■ Material shown:
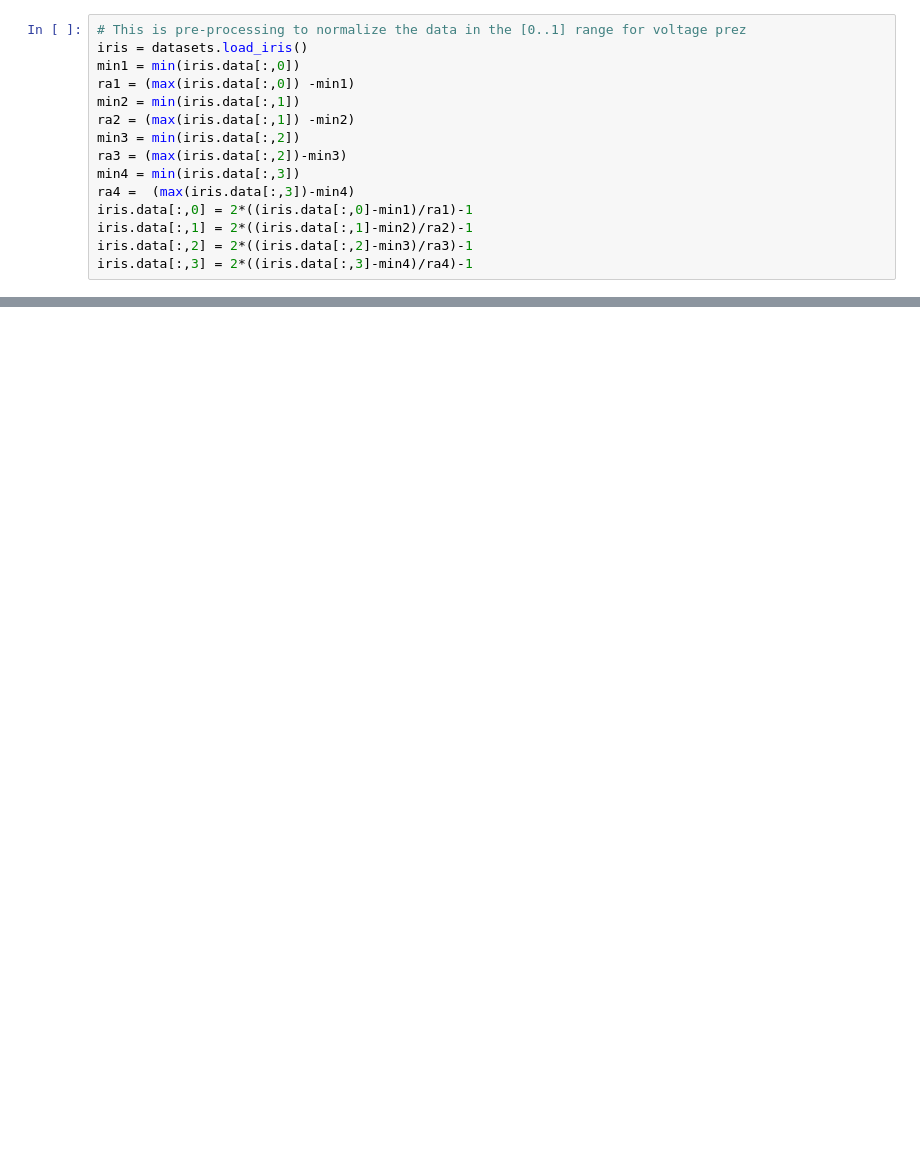
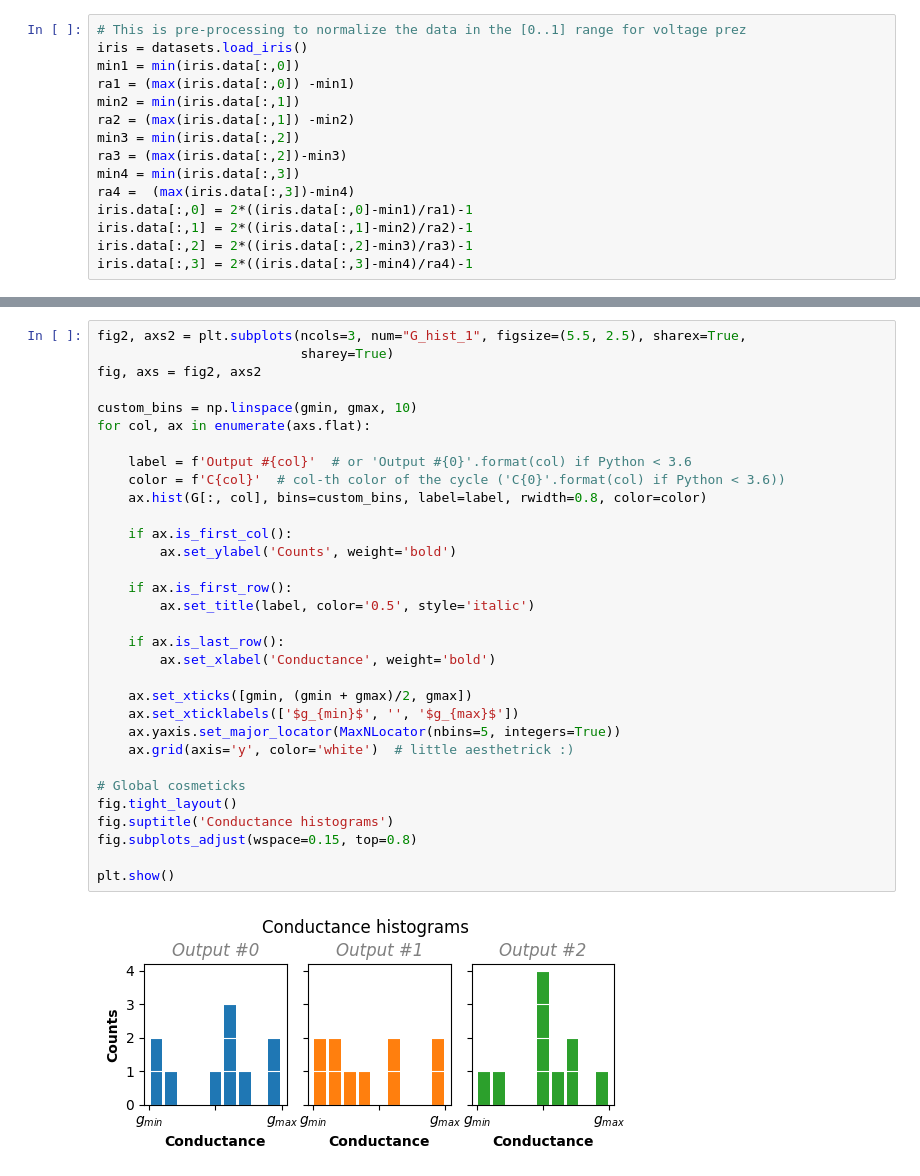
Before and after one commit to cbennett/Iris-Mem, a Jupyter notebook: Iris_1LayerClassification_Device.ipynb, the cells around one changed output, grey strips where cells are left out. Cells and saved outputs as stored; diff of their text form; blank space fills up the shorter version.

```diff
--- a/Iris_1LayerClassification_Device.ipynb
+++ b/Iris_1LayerClassification_Device.ipynb
@@ -146,0 +182,34 @@ plt.show()
+# %%
+fig2, axs2 = plt.subplots(ncols=3, num="G_hist_1", figsize=(5.5, 2.5), sharex=True,
+                          sharey=True)
+fig, axs = fig2, axs2
+
+custom_bins = np.linspace(gmin, gmax, 10)
+for col, ax in enumerate(axs.flat):
+
+    label = f'Output #{col}'  # or 'Output #{0}'.format(col) if Python < 3.6
+    color = f'C{col}'  # col-th color of the cycle ('C{0}'.format(col) if Python < 3.6))
+    ax.hist(G[:, col], bins=custom_bins, label=label, rwidth=0.8, color=color)
+
+    if ax.is_first_col():
+        ax.set_ylabel('Counts', weight='bold')
+
+    if ax.is_first_row():
+        ax.set_title(label, color='0.5', style='italic')
+
+    if ax.is_last_row():
+        ax.set_xlabel('Conductance', weight='bold')
+
+    ax.set_xticks([gmin, (gmin + gmax)/2, gmax])
+    ax.set_xticklabels(['$g_{min}$', '', '$g_{max}$'])
+    ax.yaxis.set_major_locator(MaxNLocator(nbins=5, integers=True))
+    ax.grid(axis='y', color='white')  # little aesthetrick :)
+
+# Global cosmeticks
+fig.tight_layout()
+fig.suptitle('Conductance histograms')
+fig.subplots_adjust(wspace=0.15, top=0.8)
+
+plt.show()
+# %% [output]
+[figure, added]
```
Also changed, not shown: parts of 14 cells of this notebook.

■ What to work on: Show all lines from the listing above in which "color" appears.

■ Response to the task:
+    color = f'C{col}'  # col-th color of the cycle ('C{0}'.format(col) if Python < 3.6))
+    ax.hist(G[:, col], bins=custom_bins, label=label, rwidth=0.8, color=color)
+        ax.set_title(label, color='0.5', style='italic')
+    ax.grid(axis='y', color='white')  # little aesthetrick :)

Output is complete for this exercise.